Three organizations representing about 9,000 biologists wrote to Interior Secretary Ryan ZinkeRyan Keith ZinkeOvernight Energy: Senate eyes nixing 'forever chemicals' fix from defense bill | Former Obama EPA chief named CEO of green group | Senate reviews Interior, FERC nominees criticized on ethics Senate reviews Interior, FERC nominees criticized on ethics Overnight Energy: Perry to step down as Energy secretary | Future of big-game hunting council up in the air | Dems lose vote against EPA power plant rule MORE and Commerce Secretary Wilbur RossWilbur Louis RossTrump trade adviser pushes back on reports of US-China tariff deal China, US agree to reduce tariffs amid trade talks, Beijing says Income for poorest Americans fell faster than previously thought: study MORE on Monday in an open letter accusing the Trump administration of trying to erode protections for endangered wildlife for commercial profit, according to Reuters.


Changes being considered by the Trump administration to the Endangered Species Act, first announced in July, would end the practice of treating "endangered" species the same as species labeled as "threatened," and would reduce habitat measurements to include an animal's current range, instead of its expected range upon species recovery.

“This is completely disastrous for efforts to save species from extinction,” Duke University conservation professor Stuart Pimm told Reuters of the administration's planned changes.

About 1,600 plant and animal species are currently protected in the U.S. under the Endangered Species Act, which was first signed into law by Republican President Richard Nixon.

The act is credited with the revival of iconic American animal species including the bald eagle, California condor, and the grizzly bear, while environmental groups argue that the act should be lauded for saving other species from extinction.

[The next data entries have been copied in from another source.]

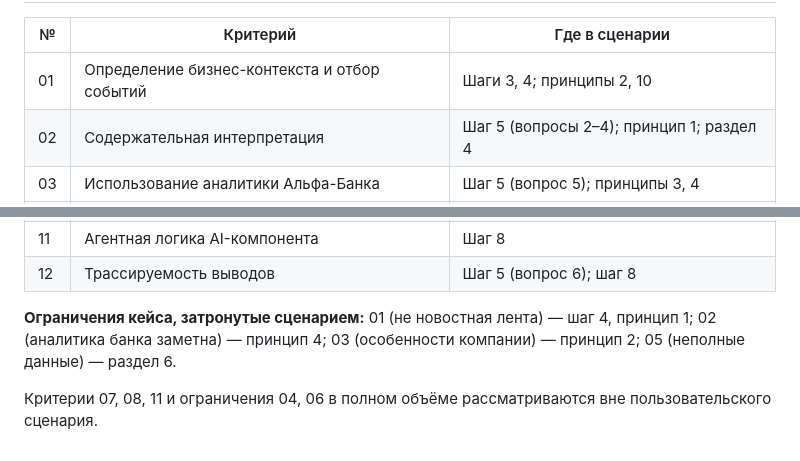
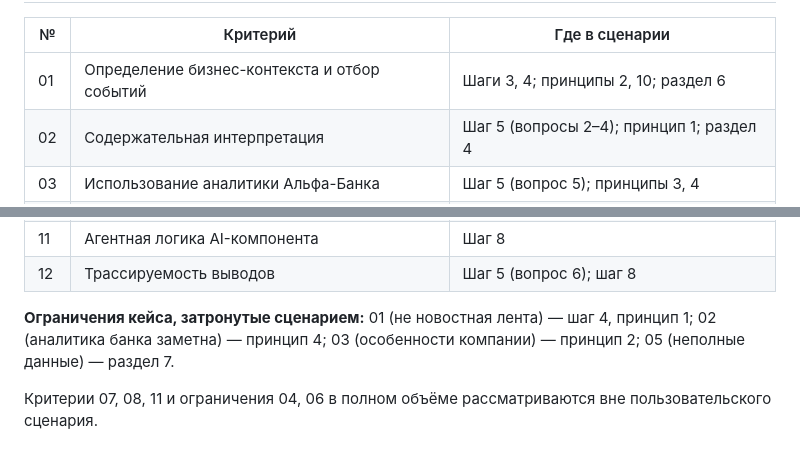
Before and after one commit to Demonrux/alfa-news-insights, a Markdown page: docs/scenario.md, 2 parts joined by grey strips. GitHub-like rendering.

```diff
--- a/docs/scenario.md
+++ b/docs/scenario.md
@@ -177,7 +204,7 @@
 
 | № | Критерий | Где в сценарии |
 |---|---|---|
-| 01 | Определение бизнес-контекста и отбор событий | Шаги 3, 4; принципы 2, 10 |
+| 01 | Определение бизнес-контекста и отбор событий | Шаги 3, 4; принципы 2, 10; раздел 6 |
 | 02 | Содержательная интерпретация | Шаг 5 (вопросы 2–4); принцип 1; раздел 4 |
 | 03 | Использование аналитики Альфа-Банка | Шаг 5 (вопрос 5); принципы 3, 4 |
 | 04 | Корректная работа с источниками | Шаг 5 (вопрос 6); принципы 3, 5, 7 |
@@ -190,6 +217,6 @@
 | 11 | Агентная логика AI-компонента | Шаг 8 |
 | 12 | Трассируемость выводов | Шаг 5 (вопрос 6); шаг 8 |
 
-**Ограничения кейса, затронутые сценарием:** 01 (не новостная лента) — шаг 4, принцип 1; 02 (аналитика банка заметна) — принцип 4; 03 (особенности компании) — принцип 2; 05 (неполные данные) — раздел 6.
+**Ограничения кейса, затронутые сценарием:** 01 (не новостная лента) — шаг 4, принцип 1; 02 (аналитика банка заметна) — принцип 4; 03 (особенности компании) — принцип 2; 05 (неполные данные) — раздел 7.
 
 Критерии 07, 08, 11 и ограничения 04, 06 в полном объёме рассматриваются вне пользовательского сценария.
```
Also changed, not shown: other parts of docs/scenario.md (+33 -6 lines).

A spokesman for the U.S. Fish and Wildlife Service told Reuters that the Trump administration encourages “input on our proposed ESA regulatory changes from all stakeholders as part of a robust and transparent public process.”